■ INFORMATION SHOWN:
◆ ◆ ◆ ◆ ◆
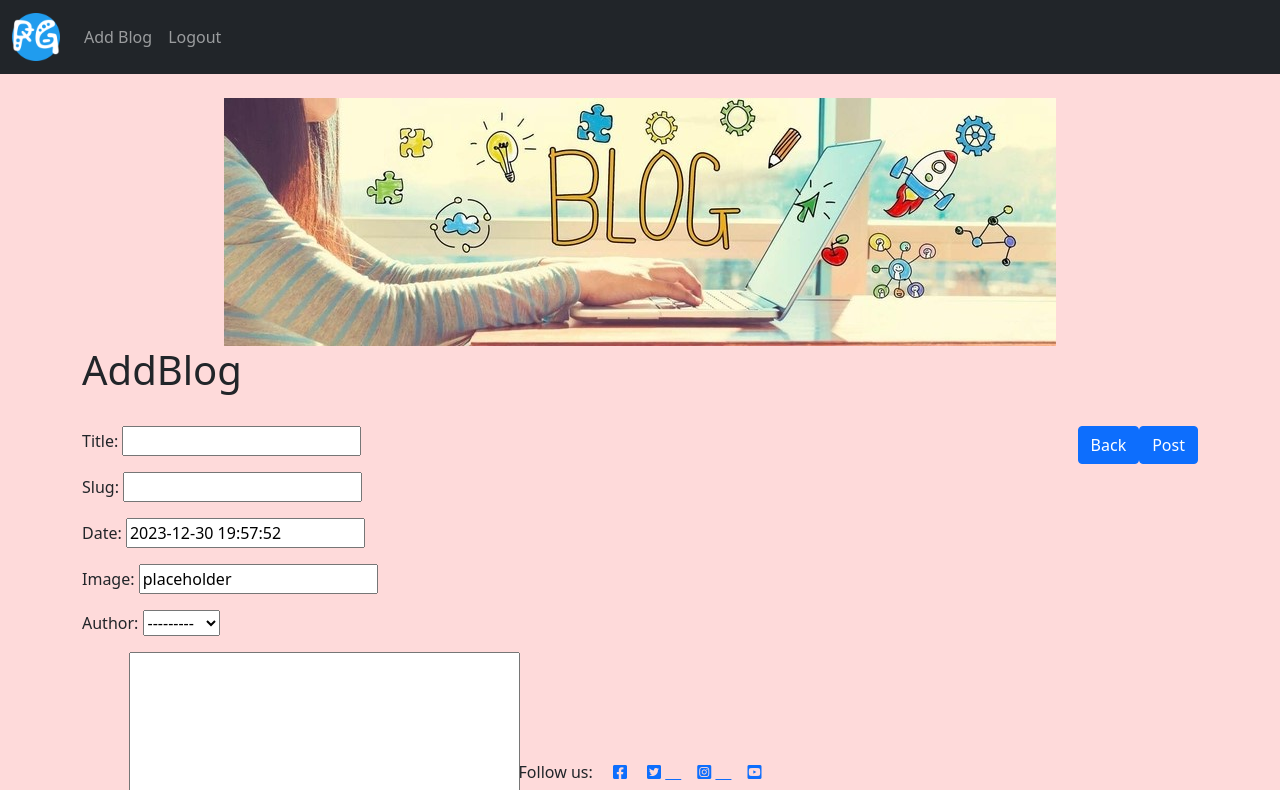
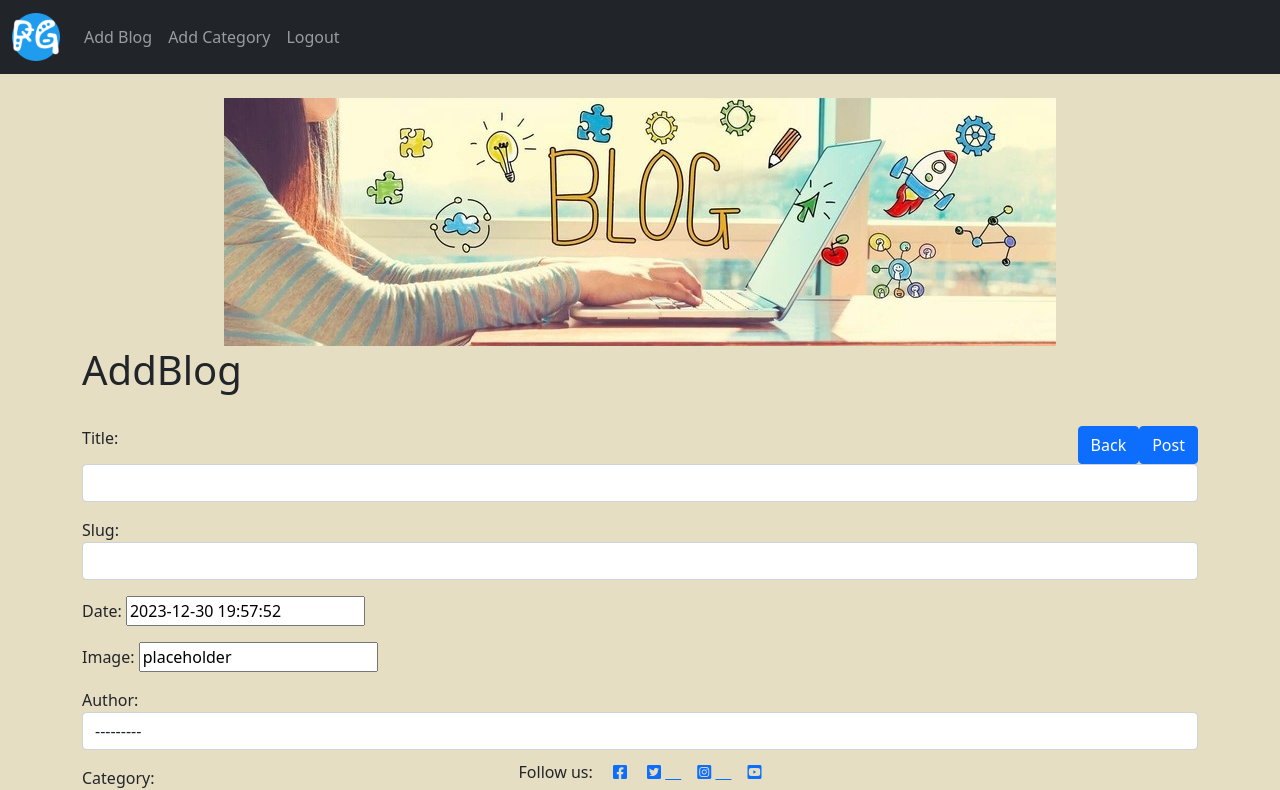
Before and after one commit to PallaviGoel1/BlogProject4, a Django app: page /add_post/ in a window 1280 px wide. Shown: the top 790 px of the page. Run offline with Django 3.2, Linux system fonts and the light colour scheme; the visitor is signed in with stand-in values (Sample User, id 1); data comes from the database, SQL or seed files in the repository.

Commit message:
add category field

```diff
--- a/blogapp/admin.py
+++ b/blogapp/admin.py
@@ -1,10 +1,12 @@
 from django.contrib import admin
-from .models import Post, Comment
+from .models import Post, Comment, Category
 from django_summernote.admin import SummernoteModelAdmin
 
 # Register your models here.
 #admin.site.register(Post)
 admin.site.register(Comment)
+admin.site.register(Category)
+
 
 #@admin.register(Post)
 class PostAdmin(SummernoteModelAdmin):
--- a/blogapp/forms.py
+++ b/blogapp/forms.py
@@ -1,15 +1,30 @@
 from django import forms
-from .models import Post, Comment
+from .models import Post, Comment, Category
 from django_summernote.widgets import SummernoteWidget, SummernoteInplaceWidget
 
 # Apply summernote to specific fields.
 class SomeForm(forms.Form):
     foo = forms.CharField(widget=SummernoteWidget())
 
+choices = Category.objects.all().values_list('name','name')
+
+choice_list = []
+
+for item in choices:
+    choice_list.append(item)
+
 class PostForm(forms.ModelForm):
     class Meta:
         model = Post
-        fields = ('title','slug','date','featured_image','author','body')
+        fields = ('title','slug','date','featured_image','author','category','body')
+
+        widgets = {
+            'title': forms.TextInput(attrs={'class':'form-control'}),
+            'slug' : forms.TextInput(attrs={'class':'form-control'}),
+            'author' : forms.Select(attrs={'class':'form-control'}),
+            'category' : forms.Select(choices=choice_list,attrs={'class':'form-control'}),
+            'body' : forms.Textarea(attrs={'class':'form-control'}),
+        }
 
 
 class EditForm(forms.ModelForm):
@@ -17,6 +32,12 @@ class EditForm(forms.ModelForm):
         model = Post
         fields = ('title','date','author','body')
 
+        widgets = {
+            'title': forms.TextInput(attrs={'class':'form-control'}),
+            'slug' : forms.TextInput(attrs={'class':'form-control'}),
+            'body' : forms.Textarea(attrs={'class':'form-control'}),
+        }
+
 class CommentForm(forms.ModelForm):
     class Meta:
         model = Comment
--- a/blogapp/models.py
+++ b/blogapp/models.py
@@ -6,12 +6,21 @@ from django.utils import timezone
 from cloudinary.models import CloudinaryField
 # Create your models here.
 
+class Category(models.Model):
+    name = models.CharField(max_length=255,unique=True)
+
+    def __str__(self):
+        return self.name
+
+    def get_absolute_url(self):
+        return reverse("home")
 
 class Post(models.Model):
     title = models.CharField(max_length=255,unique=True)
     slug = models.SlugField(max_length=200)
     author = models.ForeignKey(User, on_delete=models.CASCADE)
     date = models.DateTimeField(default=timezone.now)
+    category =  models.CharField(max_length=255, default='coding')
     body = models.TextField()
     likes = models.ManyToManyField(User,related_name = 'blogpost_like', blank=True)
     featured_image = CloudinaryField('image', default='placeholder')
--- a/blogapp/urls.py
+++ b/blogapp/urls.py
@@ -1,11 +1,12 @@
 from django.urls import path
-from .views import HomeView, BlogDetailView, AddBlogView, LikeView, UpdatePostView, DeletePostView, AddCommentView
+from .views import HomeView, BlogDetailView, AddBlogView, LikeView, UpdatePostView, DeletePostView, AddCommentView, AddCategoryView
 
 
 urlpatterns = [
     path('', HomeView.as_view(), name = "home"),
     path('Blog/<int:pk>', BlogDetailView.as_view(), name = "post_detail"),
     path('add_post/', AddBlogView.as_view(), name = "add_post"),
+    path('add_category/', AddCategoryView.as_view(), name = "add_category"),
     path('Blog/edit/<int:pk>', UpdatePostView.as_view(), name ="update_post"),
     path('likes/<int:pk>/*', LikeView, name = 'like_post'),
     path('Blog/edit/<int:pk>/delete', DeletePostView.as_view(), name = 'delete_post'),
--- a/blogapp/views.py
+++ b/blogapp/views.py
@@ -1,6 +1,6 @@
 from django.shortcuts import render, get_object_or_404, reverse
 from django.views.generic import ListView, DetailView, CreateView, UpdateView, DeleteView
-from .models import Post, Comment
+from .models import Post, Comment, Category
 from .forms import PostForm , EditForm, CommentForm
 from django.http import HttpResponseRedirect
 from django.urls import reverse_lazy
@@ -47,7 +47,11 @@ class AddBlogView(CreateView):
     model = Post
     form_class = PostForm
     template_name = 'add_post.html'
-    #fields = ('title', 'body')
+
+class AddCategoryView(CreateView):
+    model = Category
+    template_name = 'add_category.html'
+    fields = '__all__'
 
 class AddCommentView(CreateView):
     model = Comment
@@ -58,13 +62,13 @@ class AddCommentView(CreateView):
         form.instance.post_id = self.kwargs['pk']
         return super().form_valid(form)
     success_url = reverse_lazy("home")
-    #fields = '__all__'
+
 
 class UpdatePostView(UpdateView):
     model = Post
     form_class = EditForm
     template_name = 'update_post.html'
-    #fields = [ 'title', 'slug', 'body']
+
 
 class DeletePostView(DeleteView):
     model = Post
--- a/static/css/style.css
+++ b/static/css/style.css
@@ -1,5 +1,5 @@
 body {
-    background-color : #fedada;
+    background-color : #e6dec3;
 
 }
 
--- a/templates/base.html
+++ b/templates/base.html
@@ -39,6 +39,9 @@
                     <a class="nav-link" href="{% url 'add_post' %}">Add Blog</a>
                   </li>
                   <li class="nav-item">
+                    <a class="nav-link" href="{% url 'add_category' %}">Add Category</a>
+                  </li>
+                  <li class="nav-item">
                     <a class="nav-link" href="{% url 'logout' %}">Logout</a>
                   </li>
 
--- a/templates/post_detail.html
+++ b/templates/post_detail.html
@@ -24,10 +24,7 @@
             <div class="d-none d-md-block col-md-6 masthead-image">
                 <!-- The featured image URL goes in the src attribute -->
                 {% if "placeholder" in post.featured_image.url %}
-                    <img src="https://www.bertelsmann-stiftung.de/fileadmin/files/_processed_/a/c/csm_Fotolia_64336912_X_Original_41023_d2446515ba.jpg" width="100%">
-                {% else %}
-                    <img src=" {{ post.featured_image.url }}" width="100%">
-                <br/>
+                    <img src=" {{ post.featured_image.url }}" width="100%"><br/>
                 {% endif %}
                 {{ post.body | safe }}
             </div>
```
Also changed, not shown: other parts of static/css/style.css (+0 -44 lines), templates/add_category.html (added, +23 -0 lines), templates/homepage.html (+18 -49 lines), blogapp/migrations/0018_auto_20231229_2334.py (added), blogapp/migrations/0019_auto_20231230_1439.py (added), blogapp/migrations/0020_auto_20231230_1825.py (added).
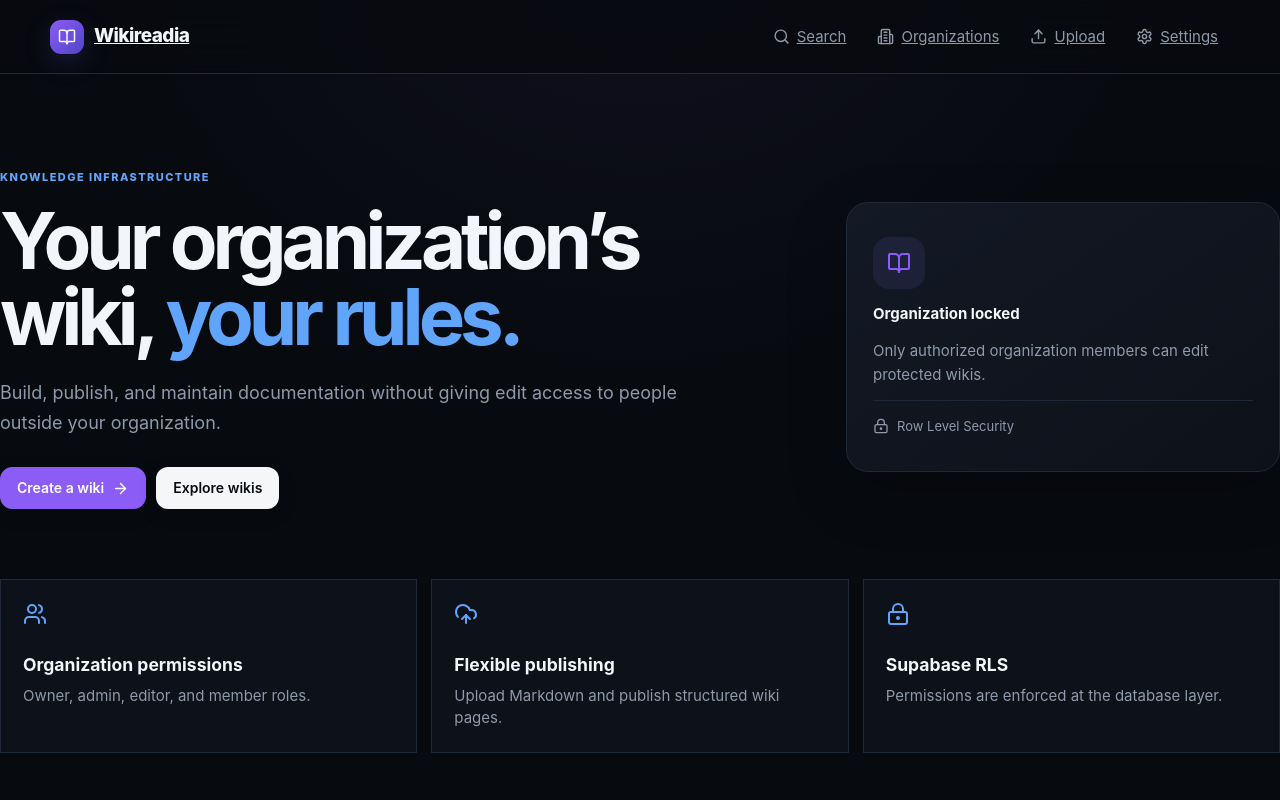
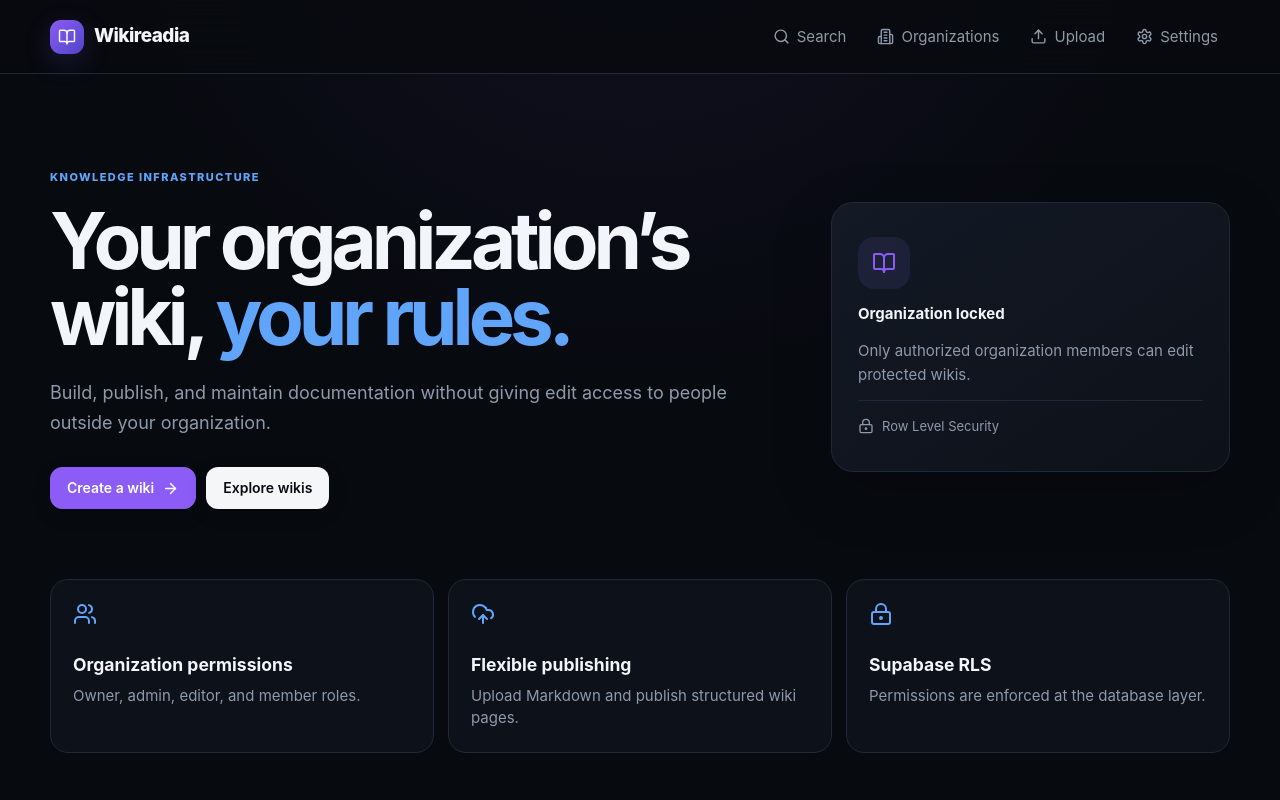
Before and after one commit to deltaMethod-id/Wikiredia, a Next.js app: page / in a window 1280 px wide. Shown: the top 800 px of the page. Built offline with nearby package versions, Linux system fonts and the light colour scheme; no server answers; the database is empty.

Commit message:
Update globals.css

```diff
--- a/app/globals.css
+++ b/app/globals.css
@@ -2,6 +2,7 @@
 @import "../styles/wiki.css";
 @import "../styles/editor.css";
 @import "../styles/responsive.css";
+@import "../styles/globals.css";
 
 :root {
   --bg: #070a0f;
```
◆ ◆ ◆ ◆ ◆
■ TASK INSTRUCTIONS:
Look through the records and copy down every line that holds "CreateView".

■ YOUR SOLUTION:
 from django.views.generic import ListView, DetailView, CreateView, UpdateView, DeleteView
@@ -47,7 +47,11 @@ class AddBlogView(CreateView):
+class AddCategoryView(CreateView):
 class AddCommentView(CreateView):
@@ -58,13 +62,13 @@ class AddCommentView(CreateView):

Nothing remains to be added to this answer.